What is SegWit? | Beginner's Guide
SegWit does not increase the block size limit, but allows more transactions in 1 MB blocks.
What is SegWit?
SegWit (Segregated Witness) is a protocol upgrade that changes the way how data is stored. It was activated on litecoin on 10 May, 2017, and on bitcoin on 23 August, 2017. SegWit is the process by which the block size limit on a blockchain is increased by removing signature data from Bitcoin transactions. When certain parts of a transaction are removed, this frees up space or capacity to add more transactions to the chain.
SegWit introduced a new concept called “block weight”. This is the combined size of the block with and without signature data, which has a limit of 4 MB, while the base block size limit for transactions remains at 1 MB. This means that SegWit is compatible with the previous protocol and and avoids the need for a hard fork.
- Increases the number of transactions that a block can take
- Decreases transaction fees
- Reduces the size of each individual transaction
- Transactions can now be confirmed faster because the waiting time will decrease
- Helps in the scalability of bitcoin
- Since the number of transactions in each block will increase, it may increase the total overall fees that a miner may collect
- Removes transaction malleability
- Aids in the activation of lightning protocol
- Removes the quadratic hashing problem: Quadratic hashing is an issue that comes along with block size increase. The problem is that in certain transactions, signature hashing scales quadratically:
- Miners will now get lesser transaction fees for each individual transaction
- The implementation is complex and all the wallets will need to implement segwit themselves. There is a big chance that they may not get it right the first time
- It will significantly increase the usage of resources since the capacity, transactions, bandwidth everything will increase
- As the creation of Bitcoin Cash shows, it did ultimately split up the Bitcoin Core community

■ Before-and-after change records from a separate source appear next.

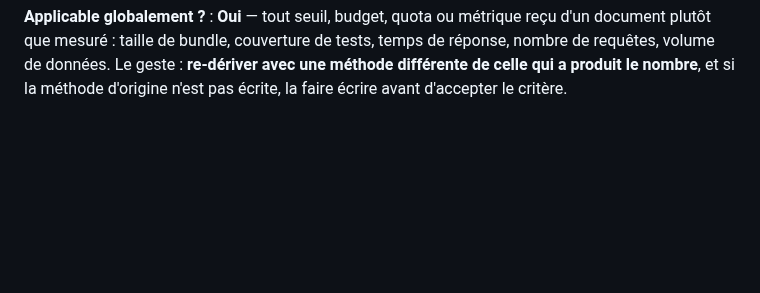
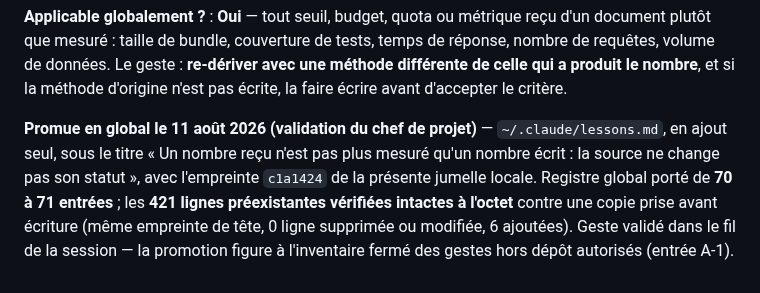
Before and after one commit to lianazel/lianazel.github.io, a Markdown page: tasks/lessons.md, the part around the change. GitHub-like rendering; blank space fills up the shorter version.

Commit message:
docs: tracabilite de la promotion en global de la lecon du 11 aout

```diff
--- a/tasks/lessons.md
+++ b/tasks/lessons.md
@@ -358,3 +358,11 @@ Deux compléments, et le second est le plus opératoire :
 plutôt que mesuré : taille de bundle, couverture de tests, temps de réponse, nombre de requêtes,
 volume de données. Le geste : **re-dériver avec une méthode différente de celle qui a produit le
 nombre**, et si la méthode d'origine n'est pas écrite, la faire écrire avant d'accepter le critère.
+
+**Promue en global le 11 août 2026 (validation du chef de projet)** — `~/.claude/lessons.md`, en ajout
+seul, sous le titre « Un nombre reçu n'est pas plus mesuré qu'un nombre écrit : la source ne change
+pas son statut », avec l'empreinte `c1a1424` de la présente jumelle locale. Registre global porté de
+**70 à 71 entrées** ; les **421 lignes préexistantes vérifiées intactes à l'octet** contre une copie
+prise avant écriture (même empreinte de tête, 0 ligne supprimée ou modifiée, 6 ajoutées). Geste validé
+dans le fil de la session — la promotion figure à l'inventaire fermé des gestes hors dépôt autorisés
+(entrée A-1).
```
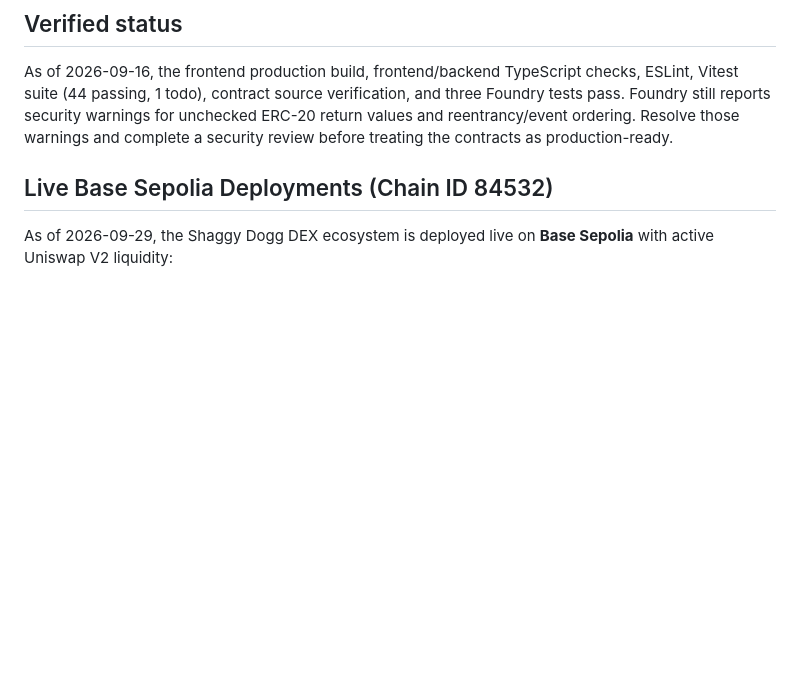
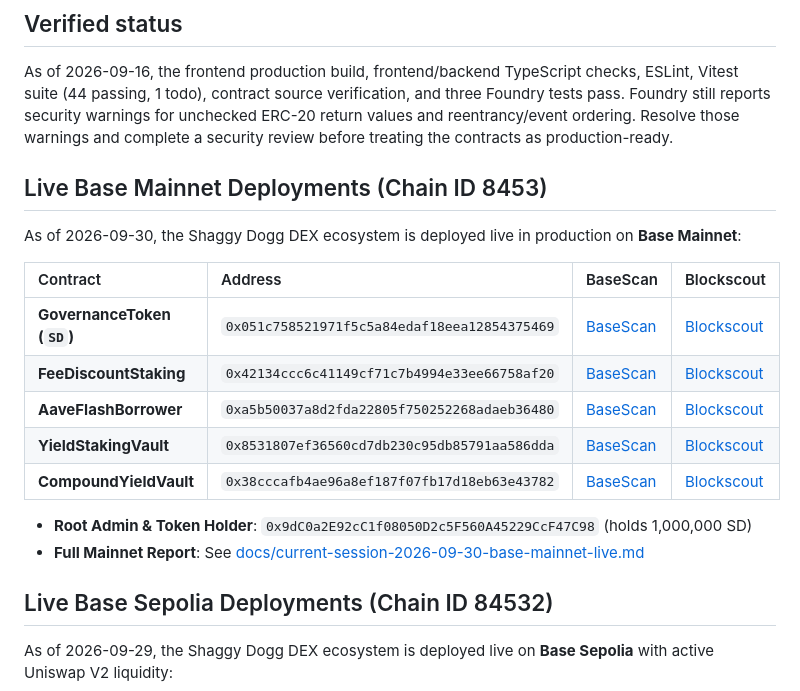
Before and after one commit to rickrichi/shaggy-dogg-dex, a Markdown page: README.md, the part around the change. GitHub-like rendering; blank space fills up the shorter version.

Commit message:
docs: record Base Mainnet production deployment session

```diff
--- a/README.md
+++ b/README.md
@@ -10,6 +10,21 @@ Vitest suite (44 passing, 1 todo), contract source verification, and three Found
 Foundry still reports security warnings for unchecked ERC-20 return values and reentrancy/event
 ordering. Resolve those warnings and complete a security review before treating the contracts as
 production-ready.
+
+## Live Base Mainnet Deployments (Chain ID 8453)
+
+As of 2026-09-30, the Shaggy Dogg DEX ecosystem is deployed live in production on **Base Mainnet**:
+
+| Contract | Address | BaseScan | Blockscout |
+| :--- | :--- | :--- | :--- |
+| **GovernanceToken (`SD`)** | `0x051c758521971f5c5a84edaf18eea12854375469` | [BaseScan](https://basescan.org/address/0x051c758521971f5c5a84edaf18eea12854375469) | [Blockscout](https://base.blockscout.com/address/0x051c758521971f5c5a84edaf18eea12854375469) |
+| **FeeDiscountStaking** | `0x42134ccc6c41149cf71c7b4994e33ee66758af20` | [BaseScan](https://basescan.org/address/0x42134ccc6c41149cf71c7b4994e33ee66758af20) | [Blockscout](https://base.blockscout.com/address/0x42134ccc6c41149cf71c7b4994e33ee66758af20) |
+| **AaveFlashBorrower** | `0xa5b50037a8d2fda22805f750252268adaeb36480` | [BaseScan](https://basescan.org/address/0xa5b50037a8d2fda22805f750252268adaeb36480) | [Blockscout](https://base.blockscout.com/address/0xa5b50037a8d2fda22805f750252268adaeb36480) |
+| **YieldStakingVault** | `0x8531807ef36560cd7db230c95db85791aa586dda` | [BaseScan](https://basescan.org/address/0x8531807ef36560cd7db230c95db85791aa586dda) | [Blockscout](https://base.blockscout.com/address/0x8531807ef36560cd7db230c95db85791aa586dda) |
+| **CompoundYieldVault** | `0x38cccafb4ae96a8ef187f07fb17d18eb63e43782` | [BaseScan](https://basescan.org/address/0x38cccafb4ae96a8ef187f07fb17d18eb63e43782) | [Blockscout](https://base.blockscout.com/address/0x38cccafb4ae96a8ef187f07fb17d18eb63e43782) |
+
+- **Root Admin & Token Holder**: `0x9dC0a2E92cC1f08050D2c5F560A45229CcF47C98` (holds 1,000,000 SD)
+- **Full Mainnet Report**: See [docs/current-session-2026-09-30-base-mainnet-live.md](docs/current-session-2026-09-30-base-mainnet-live.md)
 
 ## Live Base Sepolia Deployments (Chain ID 84532)
 
```
Also changed, not shown: docs/current-session-2026-09-30-base-mainnet-live.md (added, +107 -0 lines).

- Another problem with Segwit is the maintenance. The sidechain containing the signature data will need to be maintained by miners as well. However, unlike the main blockchain, the miners have no financial benefits on doing so, it will need to be done pro-bono or some reward scheme needs to be thought of to incentivize the miners